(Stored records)
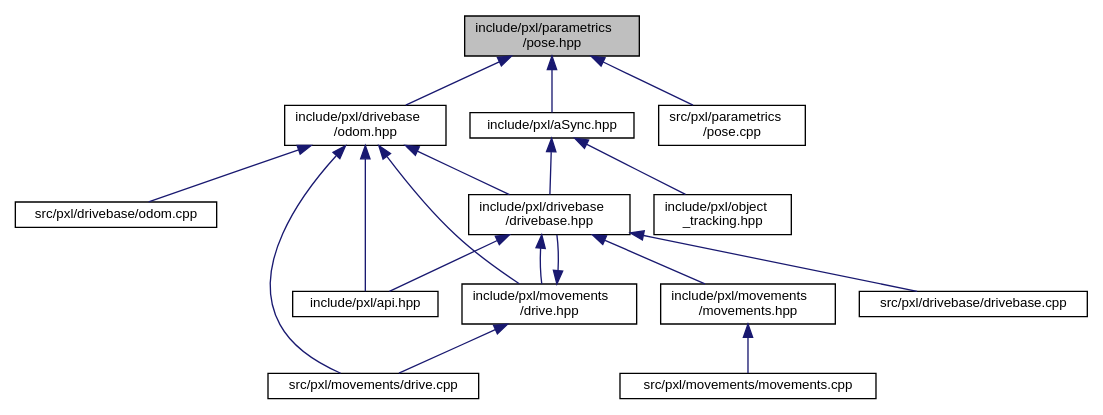
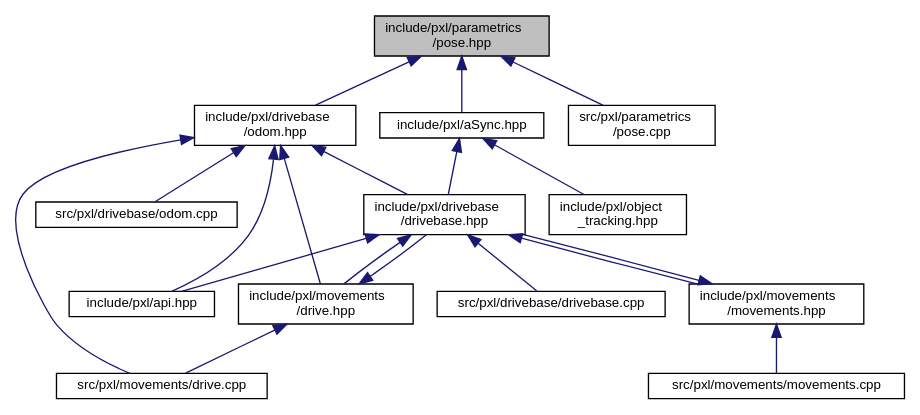
Before and after one commit to Pixel-Lib/Pixel: the diagram in pose_8hpp__dep__incl.dot, drawn with Graphviz. The commit also changed 29 other files, not shown here.

```diff
--- a/pose_8hpp__dep__incl.dot
+++ b/pose_8hpp__dep__incl.dot
@@ -1,36 +1,37 @@
 digraph "include/pxl/parametrics/pose.hpp"
 {
  // LATEX_PDF_SIZE
   edge [fontname="Helvetica",fontsize="10",labelfontname="Helvetica",labelfontsize="10"];
   node [fontname="Helvetica",fontsize="10",shape=record];
   Node1 [label="include/pxl/parametrics\l/pose.hpp",height=0.2,width=0.4,color="black", fillcolor="grey75", style="filled", fontcolor="black",tooltip=" "];
   Node1 -> Node2 [dir="back",color="midnightblue",fontsize="10",style="solid",fontname="Helvetica"];
   Node2 [label="include/pxl/aSync.hpp",height=0.2,width=0.4,color="black", fillcolor="white", style="filled",URL="$aSync_8hpp.html",tooltip=" "];
   Node2 -> Node3 [dir="back",color="midnightblue",fontsize="10",style="solid",fontname="Helvetica"];
   Node3 [label="include/pxl/drivebase\l/drivebase.hpp",height=0.2,width=0.4,color="black", fillcolor="white", style="filled",URL="$drivebase_8hpp.html",tooltip=" "];
   Node3 -> Node4 [dir="back",color="midnightblue",fontsize="10",style="solid",fontname="Helvetica"];
   Node4 [label="include/pxl/api.hpp",height=0.2,width=0.4,color="black", fillcolor="white", style="filled",URL="$api_8hpp.html",tooltip=" "];
   Node3 -> Node5 [dir="back",color="midnightblue",fontsize="10",style="solid",fontname="Helvetica"];
   Node5 [label="include/pxl/movements\l/drive.hpp",height=0.2,width=0.4,color="black", fillcolor="white", style="filled",URL="$drive_8hpp.html",tooltip=" "];
   Node5 -> Node3 [dir="back",color="midnightblue",fontsize="10",style="solid",fontname="Helvetica"];
   Node5 -> Node6 [dir="back",color="midnightblue",fontsize="10",style="solid",fontname="Helvetica"];
   Node6 [label="src/pxl/movements/drive.cpp",height=0.2,width=0.4,color="black", fillcolor="white", style="filled",URL="$drive_8cpp.html",tooltip=" "];
   Node3 -> Node7 [dir="back",color="midnightblue",fontsize="10",style="solid",fontname="Helvetica"];
   Node7 [label="include/pxl/movements\l/movements.hpp",height=0.2,width=0.4,color="black", fillcolor="white", style="filled",URL="$movements_8hpp.html",tooltip=" "];
+  Node7 -> Node3 [dir="back",color="midnightblue",fontsize="10",style="solid",fontname="Helvetica"];
   Node7 -> Node8 [dir="back",color="midnightblue",fontsize="10",style="solid",fontname="Helvetica"];
   Node8 [label="src/pxl/movements/movements.cpp",height=0.2,width=0.4,color="black", fillcolor="white", style="filled",URL="$movements_8cpp.html",tooltip=" "];
   Node3 -> Node9 [dir="back",color="midnightblue",fontsize="10",style="solid",fontname="Helvetica"];
   Node9 [label="src/pxl/drivebase/drivebase.cpp",height=0.2,width=0.4,color="black", fillcolor="white", style="filled",URL="$drivebase_8cpp.html",tooltip=" "];
   Node2 -> Node10 [dir="back",color="midnightblue",fontsize="10",style="solid",fontname="Helvetica"];
   Node10 [label="include/pxl/object\l_tracking.hpp",height=0.2,width=0.4,color="black", fillcolor="white", style="filled",URL="$object__tracking_8hpp.html",tooltip=" "];
   Node1 -> Node11 [dir="back",color="midnightblue",fontsize="10",style="solid",fontname="Helvetica"];
   Node11 [label="include/pxl/drivebase\l/odom.hpp",height=0.2,width=0.4,color="black", fillcolor="white", style="filled",URL="$odom_8hpp.html",tooltip=" "];
   Node11 -> Node4 [dir="back",color="midnightblue",fontsize="10",style="solid",fontname="Helvetica"];
   Node11 -> Node3 [dir="back",color="midnightblue",fontsize="10",style="solid",fontname="Helvetica"];
   Node11 -> Node5 [dir="back",color="midnightblue",fontsize="10",style="solid",fontname="Helvetica"];
   Node11 -> Node12 [dir="back",color="midnightblue",fontsize="10",style="solid",fontname="Helvetica"];
   Node12 [label="src/pxl/drivebase/odom.cpp",height=0.2,width=0.4,color="black", fillcolor="white", style="filled",URL="$odom_8cpp.html",tooltip=" "];
   Node11 -> Node6 [dir="back",color="midnightblue",fontsize="10",style="solid",fontname="Helvetica"];
   Node1 -> Node13 [dir="back",color="midnightblue",fontsize="10",style="solid",fontname="Helvetica"];
   Node13 [label="src/pxl/parametrics\l/pose.cpp",height=0.2,width=0.4,color="black", fillcolor="white", style="filled",URL="$pose_8cpp.html",tooltip=" "];
 }
```
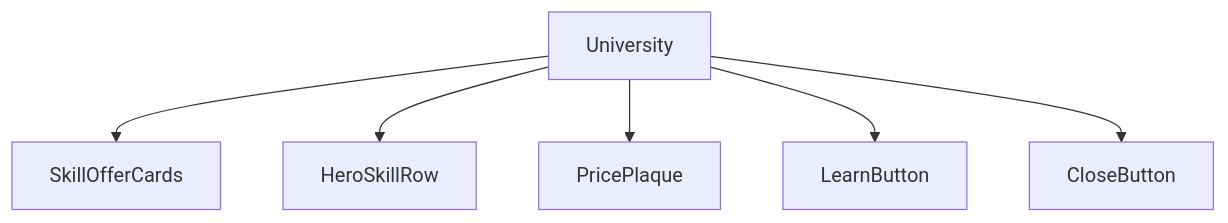
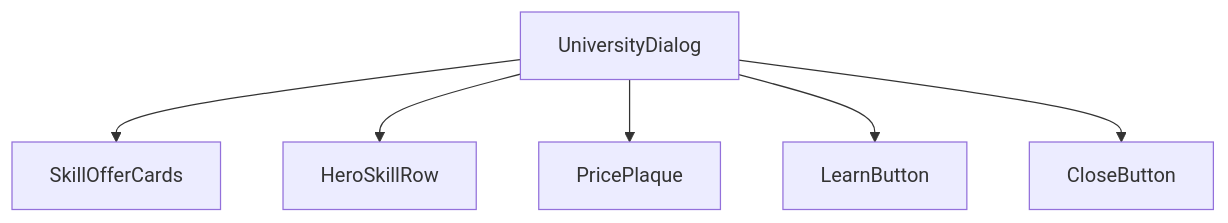
Before and after one commit to SunaNoOshiro/Heroes_Reforged_AI_Realms: the first of 5 diagrams in docs/architecture/wiki/screens/53-university/architecture.md, drawn with Mermaid. The commit also changed other lines of this file and 518 other files, not shown here.

First line of the commit message:
Add doc-audit skill and sweep architecture/screen docs

````diff
--- a/docs/architecture/wiki/screens/53-university/architecture.md
+++ b/docs/architecture/wiki/screens/53-university/architecture.md
@@ -16,14 +33,9 @@
 ```mermaid
 flowchart TD
-  Root["University"]
-  C0["SkillOfferCards"]
-  Root --> C0
-  C1["HeroSkillRow"]
-  Root --> C1
-  C2["PricePlaque"]
-  Root --> C2
-  C3["LearnButton"]
-  Root --> C3
-  C4["CloseButton"]
-  Root --> C4
+  Root["UniversityDialog"]
+  Root --> C0["SkillOfferCards"]
+  Root --> C1["HeroSkillRow"]
+  Root --> C2["PricePlaque"]
+  Root --> C3["LearnButton"]
+  Root --> C4["CloseButton"]
 ```
````
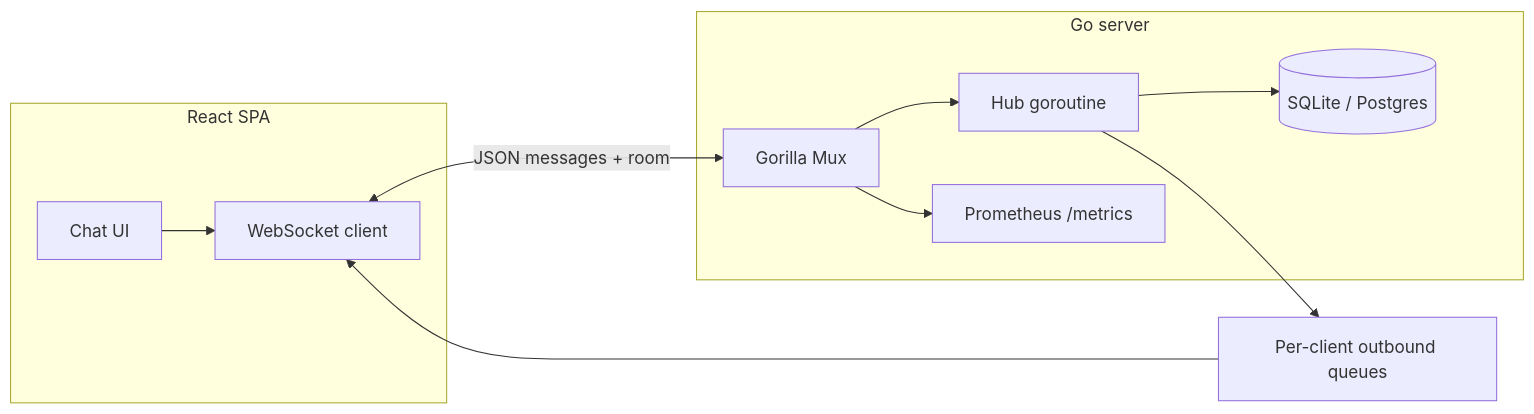
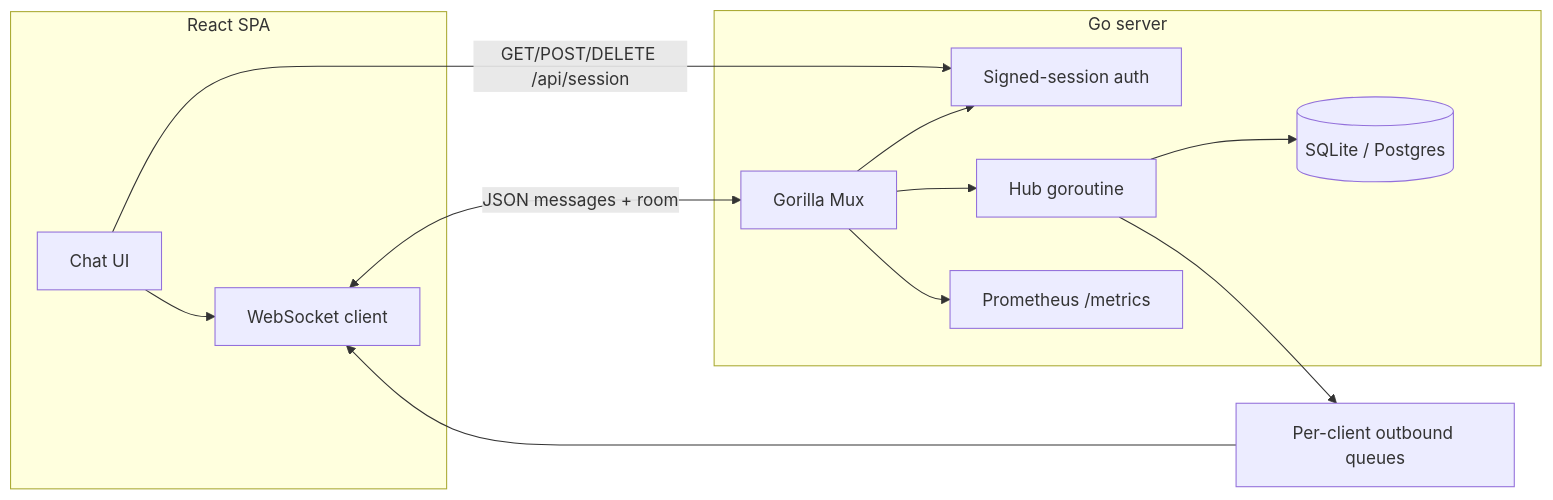
One commit to AlisinaDevelo/Chatster changed the first of 4 diagrams in docs/ARCHITECTURE.md. Above: the diagram before and after it, drawn with Mermaid. The commit also changed other lines of this file and 49 other files, not shown here.

Commit message:
feat: add signed session room authorization

````diff
--- a/docs/ARCHITECTURE.md
+++ b/docs/ARCHITECTURE.md
@@ -7,20 +7,23 @@
 ```mermaid
 flowchart LR
   subgraph client [React SPA]
     UI[Chat UI]
     WSClient[WebSocket client]
   end
   subgraph server [Go server]
     Mux[Gorilla Mux]
+    Auth[Signed-session auth]
     Hub[Hub goroutine]
     DB[(SQLite / Postgres)]
     Prom[Prometheus /metrics]
   end
   UI --> WSClient
+  UI -->|GET/POST/DELETE /api/session| Auth
   WSClient <-->|JSON messages + room| Mux
+  Mux --> Auth
   Mux --> Hub
   Mux --> Prom
   Hub --> DB
   Hub --> Queues[Per-client outbound queues]
   Queues --> WSClient
 ```
````
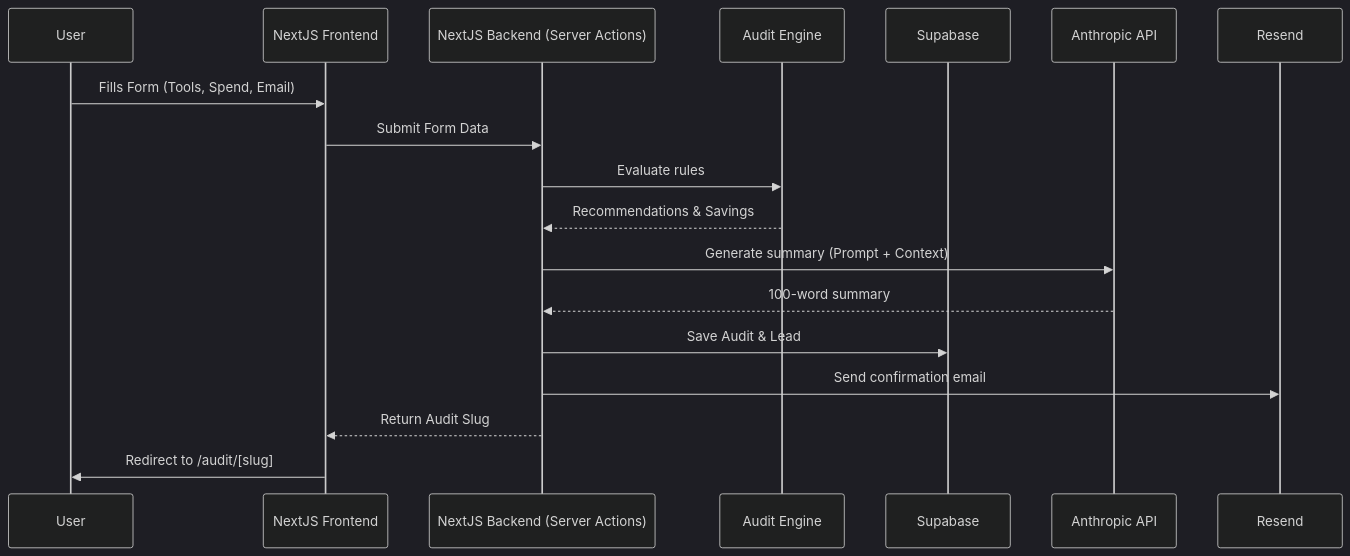
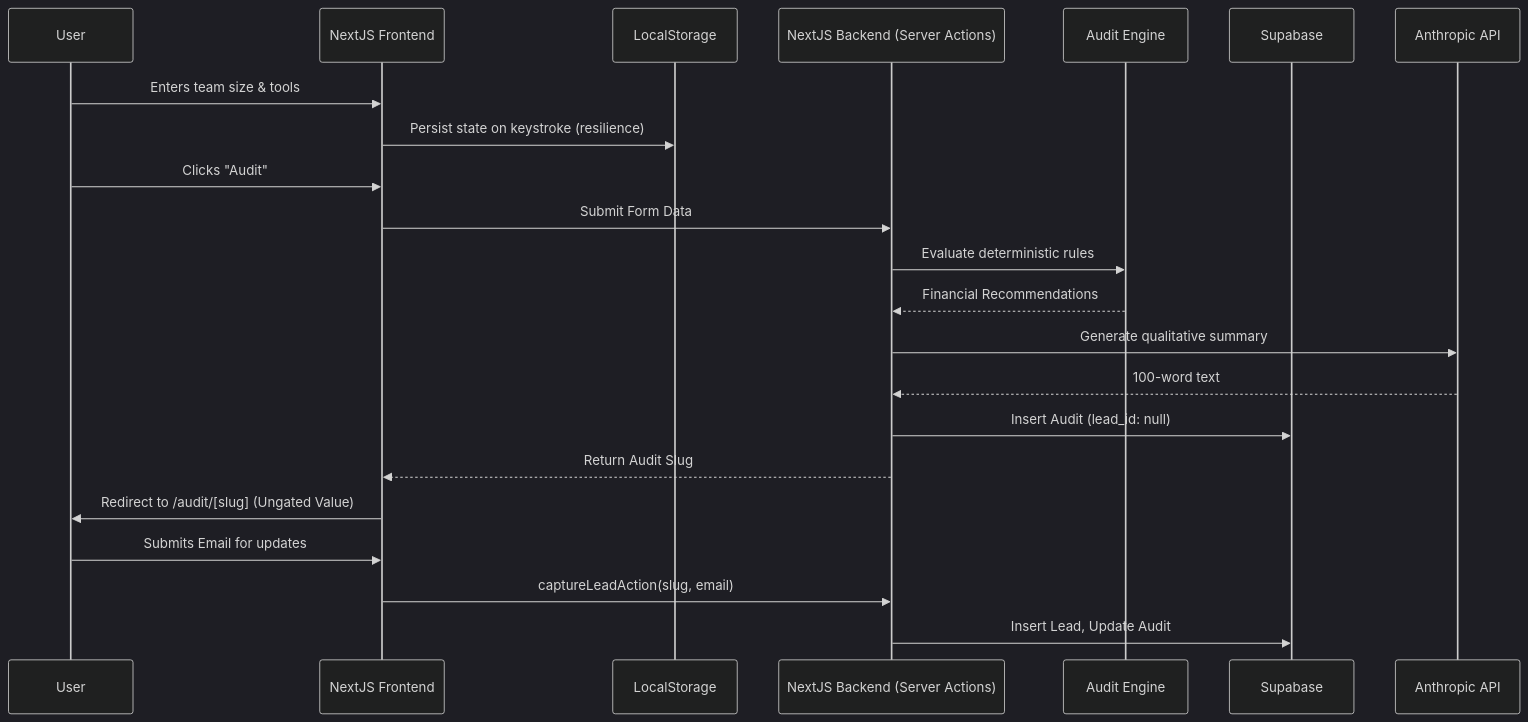
One commit to aryy005/ai-spend-audit changed the diagram in ARCHITECTURE.md. Above: the diagram before and after it, drawn with Mermaid (dark theme). The commit also changed other lines of this file and 8 other files, not shown here.

Commit message:
docs: finalize GTM, unit economics, and architecture documentation

````diff
--- a/ARCHITECTURE.md
+++ b/ARCHITECTURE.md
@@ -13,21 +13,25 @@
 ```mermaid
 sequenceDiagram
     participant User
     participant NextJS Frontend
+    participant LocalStorage
     participant NextJS Backend (Server Actions)
     participant Audit Engine
     participant Supabase
     participant Anthropic API
-    participant Resend
     
-    User->>NextJS Frontend: Fills Form (Tools, Spend, Email)
+    User->>NextJS Frontend: Enters team size & tools
+    NextJS Frontend->>LocalStorage: Persist state on keystroke (resilience)
+    User->>NextJS Frontend: Clicks "Audit"
     NextJS Frontend->>NextJS Backend (Server Actions): Submit Form Data
-    NextJS Backend (Server Actions)->>Audit Engine: Evaluate rules
-    Audit Engine-->>NextJS Backend (Server Actions): Recommendations & Savings
-    NextJS Backend (Server Actions)->>Anthropic API: Generate summary (Prompt + Context)
-    Anthropic API-->>NextJS Backend (Server Actions): 100-word summary
-    NextJS Backend (Server Actions)->>Supabase: Save Audit & Lead
-    NextJS Backend (Server Actions)->>Resend: Send confirmation email
+    NextJS Backend (Server Actions)->>Audit Engine: Evaluate deterministic rules
+    Audit Engine-->>NextJS Backend (Server Actions): Financial Recommendations
+    NextJS Backend (Server Actions)->>Anthropic API: Generate qualitative summary
+    Anthropic API-->>NextJS Backend (Server Actions): 100-word text
+    NextJS Backend (Server Actions)->>Supabase: Insert Audit (lead_id: null)
     NextJS Backend (Server Actions)-->>NextJS Frontend: Return Audit Slug
-    NextJS Frontend->>User: Redirect to /audit/[slug]
+    NextJS Frontend->>User: Redirect to /audit/[slug] (Ungated Value)
+    User->>NextJS Frontend: Submits Email for updates
+    NextJS Frontend->>NextJS Backend (Server Actions): captureLeadAction(slug, email)
+    NextJS Backend (Server Actions)->>Supabase: Insert Lead, Update Audit
 ```
````
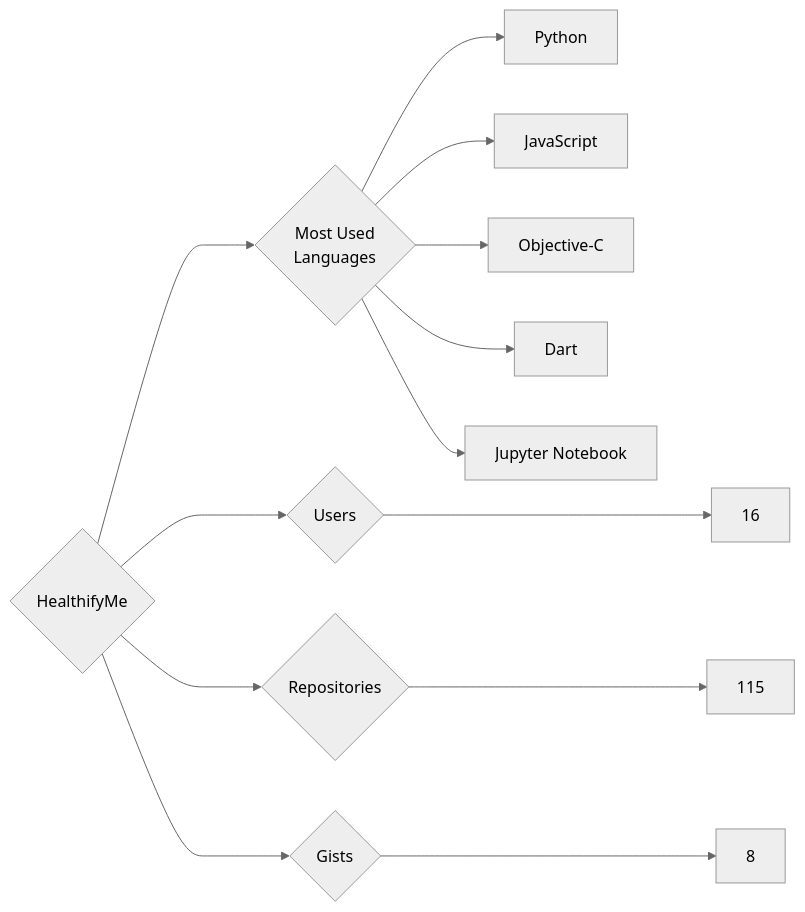
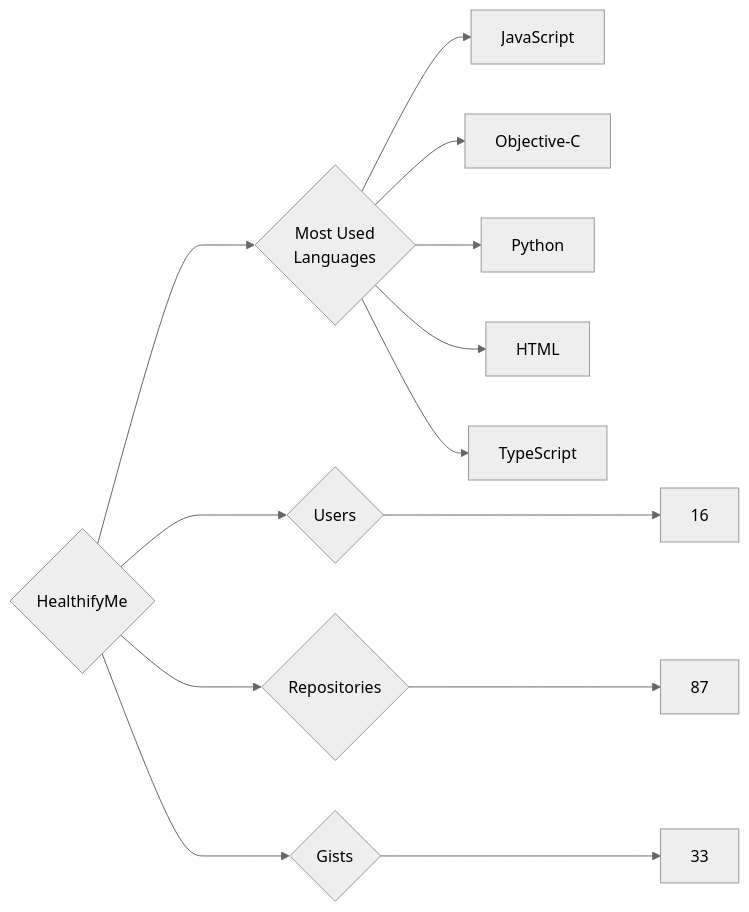
Before and after one commit to trickest/insiders: the diagram in targets/HealthifyMe/README.md, drawn with Mermaid (neutral theme). The commit also changed 720 other files, not shown here.

````diff
--- a/targets/HealthifyMe/README.md
+++ b/targets/HealthifyMe/README.md
@@ -3,13 +3,13 @@
 ```mermaid
 graph LR
 COMPANY_NAME{HealthifyMe}
 COMPANY_NAME ---> U{Users} ---> UN[16]
-COMPANY_NAME ---> R{Repositories} ---> RN[115]
-COMPANY_NAME ---> G{Gists} ---> GN[8]
+COMPANY_NAME ---> R{Repositories} ---> RN[87]
+COMPANY_NAME ---> G{Gists} ---> GN[33]
 COMPANY_NAME ---> ML{Most Used<br>Languages}
-ML --> Python[Python]
 ML --> JavaScript[JavaScript]
 ML --> Objective-C[Objective-C]
-ML --> Dart[Dart]
-ML --> Jupyter_Notebook[Jupyter Notebook]
+ML --> Python[Python]
+ML --> HTML[HTML]
+ML --> TypeScript[TypeScript]
 ```
````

Task
Bring together all lines of the entries above in which the string "participant" occurs.

Response below
     participant User
     participant NextJS Frontend
+    participant LocalStorage
     participant NextJS Backend (Server Actions)
     participant Audit Engine
     participant Supabase
     participant Anthropic API
-    participant Resend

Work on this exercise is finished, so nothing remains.